Great meal at Viajante last night. Very much more assured and sensible cooking than we had at Bacchus, Mendes’ previous restaurant incarnation.

The style of cooking is not for everyone, as it is the nearest to El Bulli we’ve had in London (but still not a patch, of course). The menu is not a menu. It’s purpose is simply to ask you how many courses you would like (6, 9, or 12 for dinner). The dishes are brought to you and then explained before you eat them. Realistically, you just have to let the kitchen and waiting team take you on a journey rather than plan your evening in detail as you might at a traditional restaurant.

The team are quite keen on the wine pairings, and to be honest, they were reasonable value, small glasses and mostly worked very well with the food.

We plumped for the nine course menu which took about four hours, so not ideal for a Sunday night.

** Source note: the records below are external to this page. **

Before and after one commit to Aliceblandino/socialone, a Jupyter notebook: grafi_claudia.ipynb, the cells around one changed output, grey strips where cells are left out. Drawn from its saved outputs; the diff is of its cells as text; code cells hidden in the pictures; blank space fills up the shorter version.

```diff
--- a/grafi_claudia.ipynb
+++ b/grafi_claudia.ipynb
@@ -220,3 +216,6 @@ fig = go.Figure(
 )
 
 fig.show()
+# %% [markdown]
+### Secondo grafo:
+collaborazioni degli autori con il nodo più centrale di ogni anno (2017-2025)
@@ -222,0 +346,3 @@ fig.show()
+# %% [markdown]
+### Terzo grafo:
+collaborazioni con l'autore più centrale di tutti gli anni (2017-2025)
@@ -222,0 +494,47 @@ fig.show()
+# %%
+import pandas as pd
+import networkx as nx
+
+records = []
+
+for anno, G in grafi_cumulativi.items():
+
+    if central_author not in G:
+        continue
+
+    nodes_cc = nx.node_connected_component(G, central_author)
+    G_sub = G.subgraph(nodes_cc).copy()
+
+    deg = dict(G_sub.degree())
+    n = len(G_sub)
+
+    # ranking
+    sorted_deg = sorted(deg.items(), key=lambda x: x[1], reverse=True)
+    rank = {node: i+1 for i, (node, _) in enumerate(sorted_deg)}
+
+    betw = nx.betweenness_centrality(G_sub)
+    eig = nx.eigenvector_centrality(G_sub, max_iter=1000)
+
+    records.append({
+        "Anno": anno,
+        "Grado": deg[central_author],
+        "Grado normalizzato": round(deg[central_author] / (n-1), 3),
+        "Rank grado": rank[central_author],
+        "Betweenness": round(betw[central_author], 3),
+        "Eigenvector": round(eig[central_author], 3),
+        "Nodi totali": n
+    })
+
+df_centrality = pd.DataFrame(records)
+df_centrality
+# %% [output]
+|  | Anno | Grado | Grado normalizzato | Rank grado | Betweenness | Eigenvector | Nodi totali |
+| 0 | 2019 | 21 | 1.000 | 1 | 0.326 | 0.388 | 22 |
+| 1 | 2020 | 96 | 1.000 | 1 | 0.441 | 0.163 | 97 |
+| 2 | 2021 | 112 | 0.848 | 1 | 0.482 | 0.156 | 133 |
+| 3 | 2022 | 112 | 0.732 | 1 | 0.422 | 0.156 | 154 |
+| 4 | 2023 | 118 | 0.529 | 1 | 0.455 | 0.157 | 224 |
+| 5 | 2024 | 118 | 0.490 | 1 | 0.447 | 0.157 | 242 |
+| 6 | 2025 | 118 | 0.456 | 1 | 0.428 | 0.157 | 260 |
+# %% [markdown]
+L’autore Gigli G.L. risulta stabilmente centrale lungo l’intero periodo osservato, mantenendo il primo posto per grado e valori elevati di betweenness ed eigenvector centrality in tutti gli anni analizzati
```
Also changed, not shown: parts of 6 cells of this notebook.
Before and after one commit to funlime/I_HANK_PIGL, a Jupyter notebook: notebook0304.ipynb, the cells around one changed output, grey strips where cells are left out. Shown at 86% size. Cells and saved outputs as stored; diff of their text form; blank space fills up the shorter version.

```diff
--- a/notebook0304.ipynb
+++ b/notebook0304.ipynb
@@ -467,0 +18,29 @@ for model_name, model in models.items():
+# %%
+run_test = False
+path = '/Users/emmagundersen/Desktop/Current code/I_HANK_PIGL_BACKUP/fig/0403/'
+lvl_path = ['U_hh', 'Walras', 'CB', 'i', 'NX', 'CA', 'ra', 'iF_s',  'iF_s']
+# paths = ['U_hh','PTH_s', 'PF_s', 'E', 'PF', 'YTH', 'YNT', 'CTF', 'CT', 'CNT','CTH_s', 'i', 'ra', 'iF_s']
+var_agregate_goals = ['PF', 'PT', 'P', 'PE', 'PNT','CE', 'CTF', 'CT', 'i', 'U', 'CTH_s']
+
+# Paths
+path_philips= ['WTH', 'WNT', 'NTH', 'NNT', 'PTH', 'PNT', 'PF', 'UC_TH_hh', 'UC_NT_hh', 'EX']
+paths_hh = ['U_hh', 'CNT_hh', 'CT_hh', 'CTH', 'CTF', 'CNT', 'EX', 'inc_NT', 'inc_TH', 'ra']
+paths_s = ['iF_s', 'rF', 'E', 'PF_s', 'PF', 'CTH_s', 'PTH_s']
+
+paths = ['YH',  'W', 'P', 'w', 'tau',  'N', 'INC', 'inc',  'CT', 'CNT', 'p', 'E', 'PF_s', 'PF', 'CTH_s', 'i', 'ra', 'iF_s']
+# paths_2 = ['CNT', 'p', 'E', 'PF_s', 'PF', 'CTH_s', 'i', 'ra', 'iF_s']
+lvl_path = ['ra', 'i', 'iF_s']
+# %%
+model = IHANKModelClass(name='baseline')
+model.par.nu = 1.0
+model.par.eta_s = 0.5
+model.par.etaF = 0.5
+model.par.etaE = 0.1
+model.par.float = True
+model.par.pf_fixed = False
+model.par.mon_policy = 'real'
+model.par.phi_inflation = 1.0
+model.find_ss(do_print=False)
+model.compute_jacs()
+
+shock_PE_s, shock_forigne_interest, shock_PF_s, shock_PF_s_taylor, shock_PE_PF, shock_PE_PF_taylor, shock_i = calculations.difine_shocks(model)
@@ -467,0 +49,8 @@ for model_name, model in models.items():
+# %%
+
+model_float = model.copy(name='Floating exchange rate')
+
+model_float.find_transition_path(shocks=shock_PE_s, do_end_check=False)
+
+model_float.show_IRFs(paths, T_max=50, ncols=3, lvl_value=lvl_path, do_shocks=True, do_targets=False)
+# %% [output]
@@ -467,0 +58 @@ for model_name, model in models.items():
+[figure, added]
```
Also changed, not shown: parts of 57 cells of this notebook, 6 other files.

However, there were some great, great elements on it.

Viajante menu, 15th August 2010

I particularly enjoyed (stand-outs in bold):

  • House sashimi (genius with peppers)
  • Thai explosion II (beautiful asian influence)
  • Braised salmon skin and fried aubergine (lovely confit salmon)
  • King crab with chicken jus and spicy paste (yum)
  • Halibut, confit yolk, aspargus ribbons and sofrito (stunning halibut and a lovely new texture in the confit egg yolk)
  • Slow cooked squab with grilled radishes, stracciatella and pine salt (ultra rare pigeon with great accompaniments)
  • Lemon and thai basil (looks like this doesn’t always work, but it worked for us)
  • Mushroom-flavoured chocolates (made one of the party laugh, but was delicious)

That’s not bad going given there were sixteen “dishes” for the evening. There were no failures as there were at Bacchus, but certainly some that weren’t quite right (stray olive slices in one, iberico broth that wasn’t a patch on Bulli’s joselito soup, for example).

Some pictures to aid comprehension and memory. Lovely custom made crockery and beautiful on the eye. Hover over for details.

The reviews have been mixed (although of a very different menu to ours), but this is exciting, exuberant and classy cooking, so long as you can relax and let the restaurant take you on a journey.

Positive reviews from the Telegraph, London Eater (with a must improve caveat), typical Times (more chat than review), Cheese and Biscuits (avoid the nonsense), London Foodie (highly recommended), Metro, Tamarind and Thyme, Fay Maschler in the Standard, Gourmet Traveller (new and exciting addition)

Negative reviews from the Independent (fussy joylessness!), Guardian (one in three hit rate).